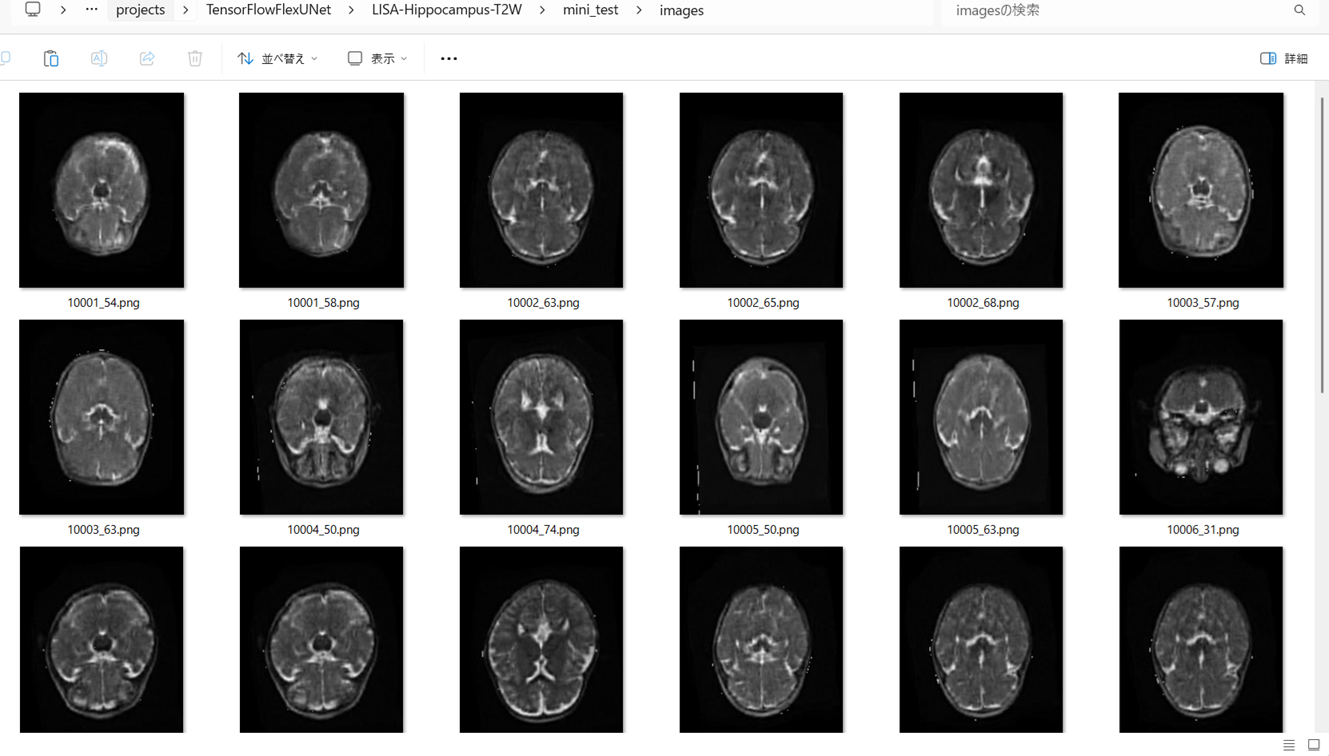
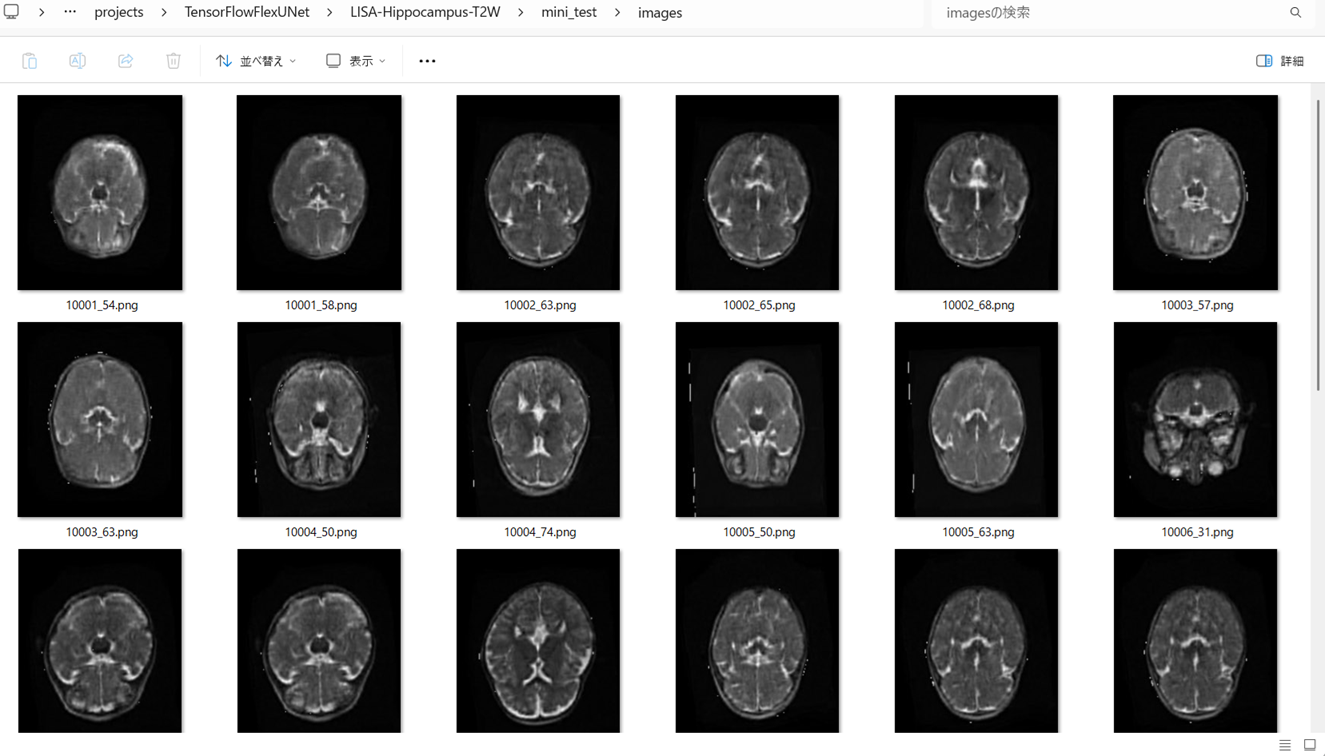
Updated README.md

diff --git a/README.md b/README.md
@@ -113,7 +113,7 @@ RISE-MICCAI-LISA-Hippocampus-T2W-ImageMask-Dataset.zip</a>, expand the downloade
 <b>LISA-Hippocampus-T2W Statistics</b><br>
 <img src ="./projects/TensorFlowFlexUNet/LISA-Hippocampus-T2W/LISA-Hippocampus-T2W_Statistics.png" width="512" height="auto"><br>
 <br><br>
-As shown above, the number of images of train and valid datasets is large enough to use for the
+As shown above, the number of images of train and valid datasets is not so large to use for the
  training set of our segmentation model.
 <br><br>
 <h3>2.2 Derivation PNG dataset</h3>
@@ -259,7 +259,7 @@ discouraging results.
 <img src="./projects/TensorFlowFlexUNet/LISA-Hippocampus-T2W/asset/epoch_change_infer_at_end.png" width="1024" height="auto"><br>
 <br>
 
-In this experiment, the training process was stopped at epoch 40 by EarlyStopping callback.<br><br>
+In this experiment, the training process was terminated at epoch 40.<br><br>
 <img src="./projects/TensorFlowFlexUNet/LISA-Hippocampus-T2W/asset/train_console_output_at_epoch40.png" width="1024" height="auto"><br>
 <br>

INSTRUCTIONS FOR THE TASK —
A faithful copy is needed: reproduce all of the data above, leaving the pictures out.

RESPONSE TO THIS EXERCISE —
Updated README.md

diff --git a/README.md b/README.md
@@ -113,7 +113,7 @@ RISE-MICCAI-LISA-Hippocampus-T2W-ImageMask-Dataset.zip</a>, expand the downloade
 <b>LISA-Hippocampus-T2W Statistics</b><br>
 <img src ="./projects/TensorFlowFlexUNet/LISA-Hippocampus-T2W/LISA-Hippocampus-T2W_Statistics.png" width="512" height="auto"><br>
 <br><br>
-As shown above, the number of images of train and valid datasets is large enough to use for the
+As shown above, the number of images of train and valid datasets is not so large to use for the
  training set of our segmentation model.
 <br><br>
 <h3>2.2 Derivation PNG dataset</h3>
@@ -259,7 +259,7 @@ discouraging results.
 <img src="./projects/TensorFlowFlexUNet/LISA-Hippocampus-T2W/asset/epoch_change_infer_at_end.png" width="1024" height="auto"><br>
 <br>
 
-In this experiment, the training process was stopped at epoch 40 by EarlyStopping callback.<br><br>
+In this experiment, the training process was terminated at epoch 40.<br><br>
 <img src="./projects/TensorFlowFlexUNet/LISA-Hippocampus-T2W/asset/train_console_output_at_epoch40.png" width="1024" height="auto"><br>
 <br>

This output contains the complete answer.